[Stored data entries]

--------------------

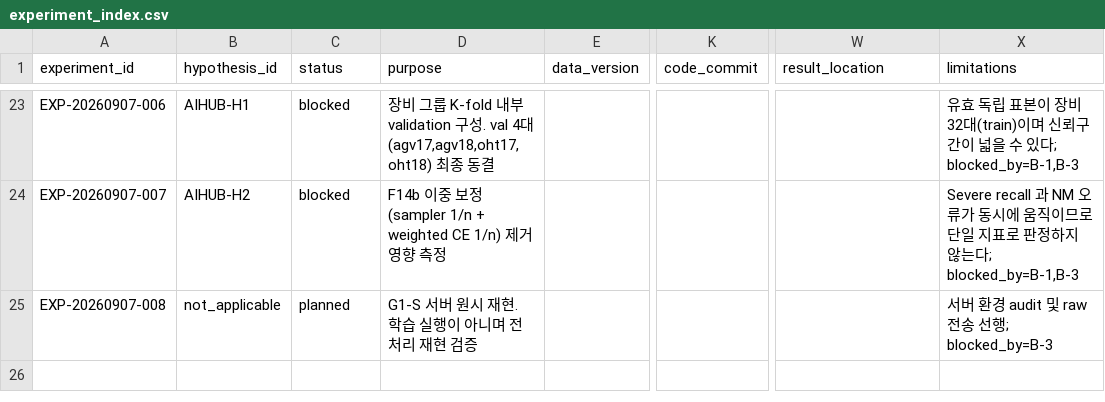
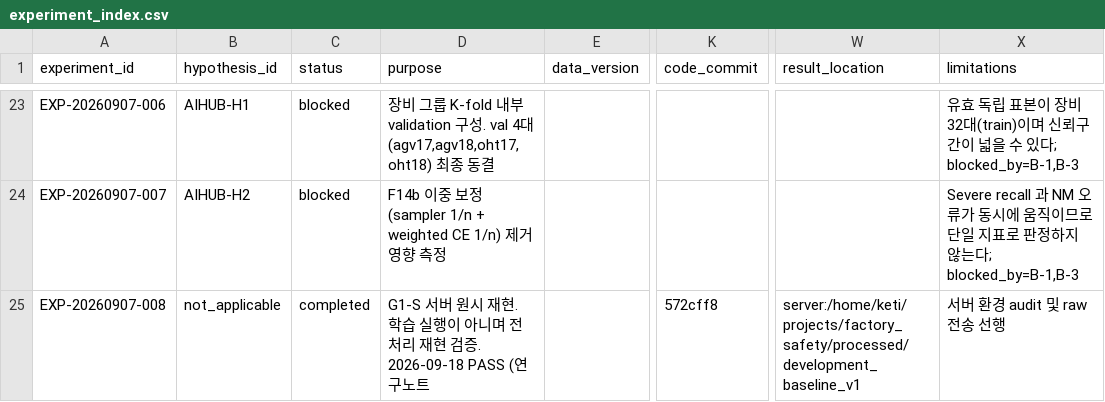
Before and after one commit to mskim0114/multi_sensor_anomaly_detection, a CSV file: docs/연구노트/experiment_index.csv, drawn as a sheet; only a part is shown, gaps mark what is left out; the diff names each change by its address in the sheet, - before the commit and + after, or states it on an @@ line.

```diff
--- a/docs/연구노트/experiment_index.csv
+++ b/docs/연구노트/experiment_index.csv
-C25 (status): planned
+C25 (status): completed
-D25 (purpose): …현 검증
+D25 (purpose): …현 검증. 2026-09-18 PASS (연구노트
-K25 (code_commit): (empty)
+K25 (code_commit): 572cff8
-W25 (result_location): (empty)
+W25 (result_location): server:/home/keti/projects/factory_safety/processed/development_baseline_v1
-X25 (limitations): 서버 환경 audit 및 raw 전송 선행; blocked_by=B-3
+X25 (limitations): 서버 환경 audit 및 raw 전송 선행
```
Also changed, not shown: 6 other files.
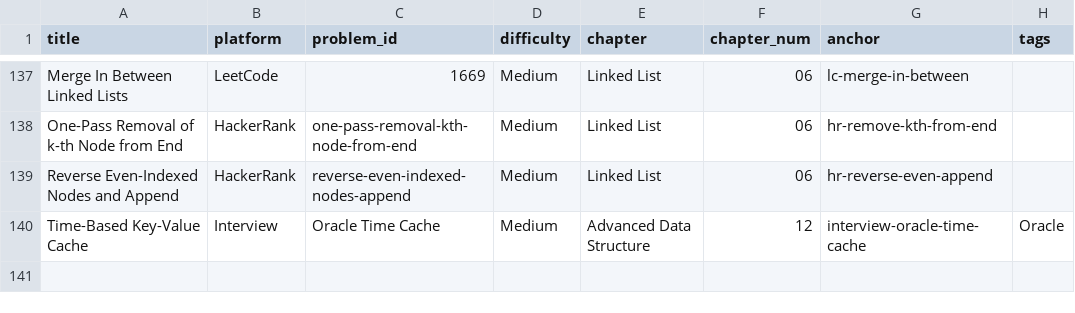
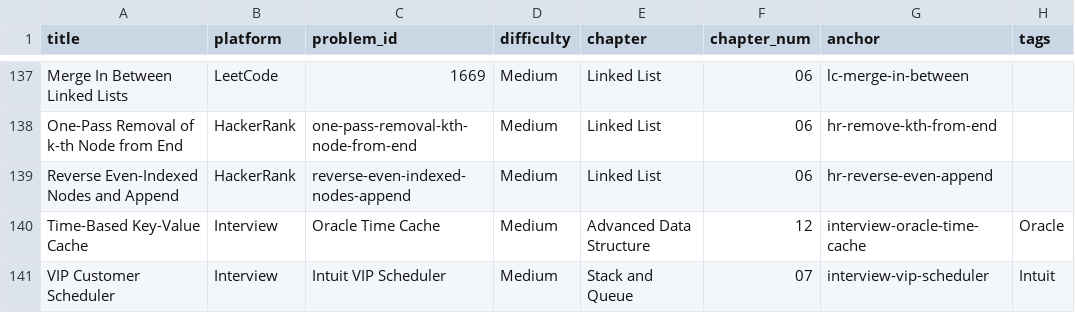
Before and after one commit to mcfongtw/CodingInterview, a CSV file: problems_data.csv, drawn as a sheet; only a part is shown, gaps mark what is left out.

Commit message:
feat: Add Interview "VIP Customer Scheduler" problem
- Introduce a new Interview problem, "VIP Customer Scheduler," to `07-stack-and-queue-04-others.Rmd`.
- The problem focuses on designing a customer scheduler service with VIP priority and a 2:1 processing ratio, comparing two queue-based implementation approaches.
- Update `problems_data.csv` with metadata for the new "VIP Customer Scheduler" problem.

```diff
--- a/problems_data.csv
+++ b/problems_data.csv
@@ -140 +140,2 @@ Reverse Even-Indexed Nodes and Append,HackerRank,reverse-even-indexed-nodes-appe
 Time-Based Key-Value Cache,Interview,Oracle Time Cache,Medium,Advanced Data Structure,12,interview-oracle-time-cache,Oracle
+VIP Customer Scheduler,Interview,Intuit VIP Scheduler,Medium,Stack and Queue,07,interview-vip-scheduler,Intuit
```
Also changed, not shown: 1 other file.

--------------------

Apply a filter for "empty" to the entries and show each line that passes.

-K25 (code_commit): (empty)
-W25 (result_location): (empty)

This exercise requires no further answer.